### TASK DIRECTIONS
Tell how many lines in the data contain the string "address", using a single number as the whole reply.

### DATASET RECORDS
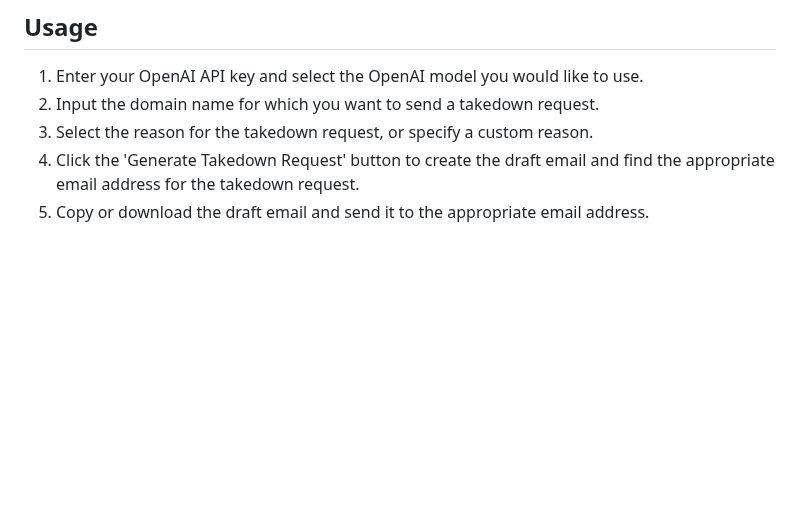
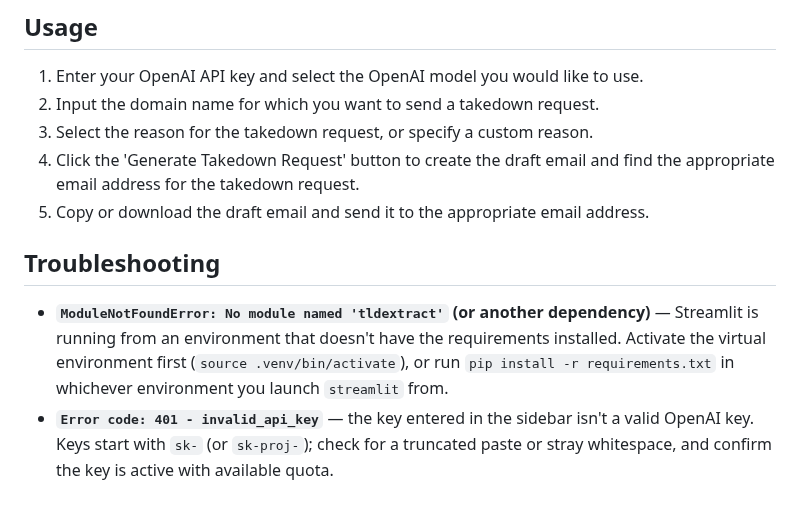
Before and after one commit to mrwadams/takedown-gpt, a Markdown page: README.md, the part around one of its changes. Rendered like a GitHub page; blank space fills up the shorter version.

```diff
--- a/README.md
+++ b/README.md
@@ -47,3 +55,8 @@ streamlit run app.py
 3. Select the reason for the takedown request, or specify a custom reason.
 4. Click the 'Generate Takedown Request' button to create the draft email and find the appropriate email address for the takedown request.
 5. Copy or download the draft email and send it to the appropriate email address.
+
+## Troubleshooting
+
+- **`ModuleNotFoundError: No module named 'tldextract'` (or another dependency)** — Streamlit is running from an environment that doesn't have the requirements installed. Activate the virtual environment first (`source .venv/bin/activate`), or run `pip install -r requirements.txt` in whichever environment you launch `streamlit` from.
+- **`Error code: 401 - invalid_api_key`** — the key entered in the sidebar isn't a valid OpenAI key. Keys start with `sk-` (or `sk-proj-`); check for a truncated paste or stray whitespace, and confirm the key is active with available quota.
```
Also changed, not shown: other parts of README.md (+17 -9 lines), AGENTS.md (added, +31 -0 lines), screenshot.jpg, 1 other file.
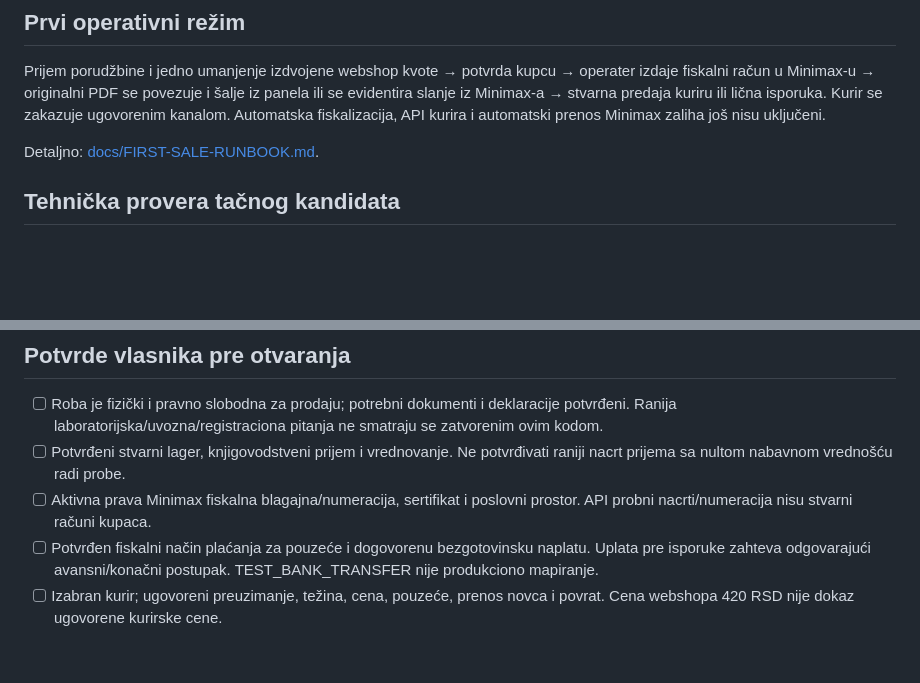
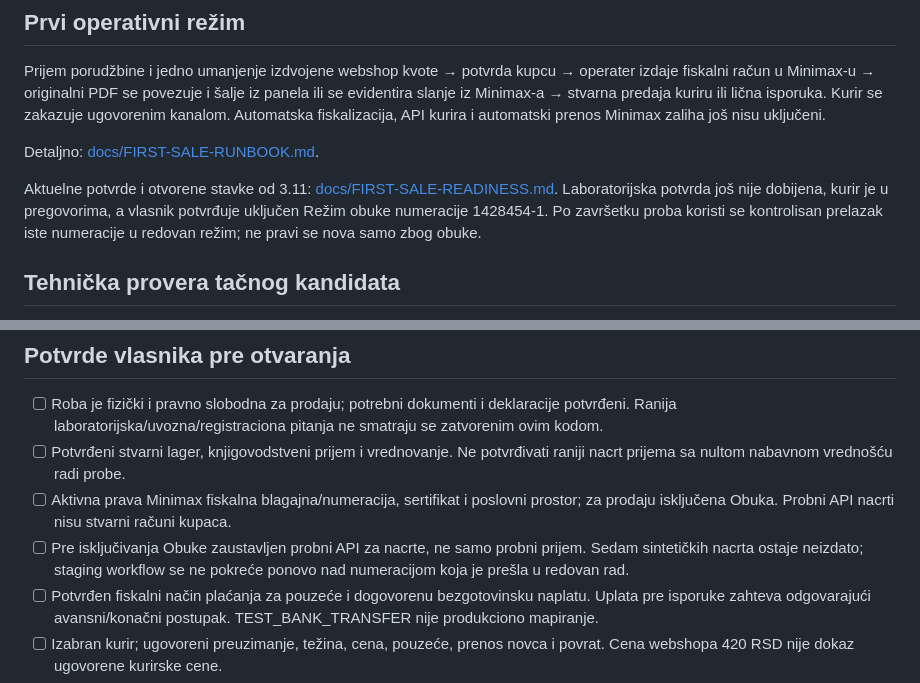
Before and after one commit to goranlazarevic-rs/adriatic-trade, a Markdown page: LAUNCH-CHECKLIST.md, 2 parts joined by grey strips. Rendered like a GitHub page; blank space fills up the shorter version.

Commit message:
Document verified training-mode transition and first-sale readiness

```diff
--- a/LAUNCH-CHECKLIST.md
+++ b/LAUNCH-CHECKLIST.md
@@ -7,6 +7,8 @@ Ovo je spisak za pregled i odobrenje, a ne potvrda spremnosti ili produkciona ob
 Prijem porudžbine i jedno umanjenje izdvojene webshop kvote → potvrda kupcu → operater izdaje fiskalni račun u Minimax-u → originalni PDF se povezuje i šalje iz panela ili se evidentira slanje iz Minimax-a → stvarna predaja kuriru ili lična isporuka. Kurir se zakazuje ugovorenim kanalom. Automatska fiskalizacija, API kurira i automatski prenos Minimax zaliha još nisu uključeni.
 
 Detaljno: [docs/FIRST-SALE-RUNBOOK.md](docs/FIRST-SALE-RUNBOOK.md).
+
+Aktuelne potvrde i otvorene stavke od 3.11: [docs/FIRST-SALE-READINESS.md](docs/FIRST-SALE-READINESS.md). Laboratorijska potvrda još nije dobijena, kurir je u pregovorima, a vlasnik potvrđuje uključen Režim obuke numeracije 1428454-1. Po završetku proba koristi se kontrolisan prelazak iste numeracije u redovan režim; ne pravi se nova samo zbog obuke.
 
 ## Tehnička provera tačnog kandidata
 
@@ -22,7 +24,8 @@ Detaljno: [docs/FIRST-SALE-RUNBOOK.md](docs/FIRST-SALE-RUNBOOK.md).
 
 - [ ] Roba je fizički i pravno slobodna za prodaju; potrebni dokumenti i deklaracije potvrđeni. Ranija laboratorijska/uvozna/registraciona pitanja ne smatraju se zatvorenim ovim kodom.
 - [ ] Potvrđeni stvarni lager, knjigovodstveni prijem i vrednovanje. Ne potvrđivati raniji nacrt prijema sa nultom nabavnom vrednošću radi probe.
-- [ ] Aktivna prava Minimax fiskalna blagajna/numeracija, sertifikat i poslovni prostor. API probni nacrti/numeracija nisu stvarni računi kupaca.
+- [ ] Aktivna prava Minimax fiskalna blagajna/numeracija, sertifikat i poslovni prostor; za prodaju isključena Obuka. Probni API nacrti nisu stvarni računi kupaca.
+- [ ] Pre isključivanja Obuke zaustavljen probni API za nacrte, ne samo probni prijem. Sedam sintetičkih nacrta ostaje neizdato; staging workflow se ne pokreće ponovo nad numeracijom koja je prešla u redovan rad.
 - [ ] Potvrđen fiskalni način plaćanja za pouzeće i dogovorenu bezgotovinsku naplatu. Uplata pre isporuke zahteva odgovarajući avansni/konačni postupak. TEST_BANK_TRANSFER nije produkciono mapiranje.
 - [ ] Izabran kurir; ugovoreni preuzimanje, težina, cena, pouzeće, prenos novca i povrat. Cena webshopa 420 RSD nije dokaz ugovorene kurirske cene.
 - [ ] Potvrđene ograničene početne slobodne webshop kvote svih pet SKU, uključujući nule. Minimax stanje se ne prepisuje automatski preko preostale kvote.
```
Also changed, not shown: docs/FIRST-SALE-READINESS.md (added, +50 -0 lines), docs/FIRST-SALE-RUNBOOK.md (+3 -1 lines).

### EXERCISE SOLUTION
2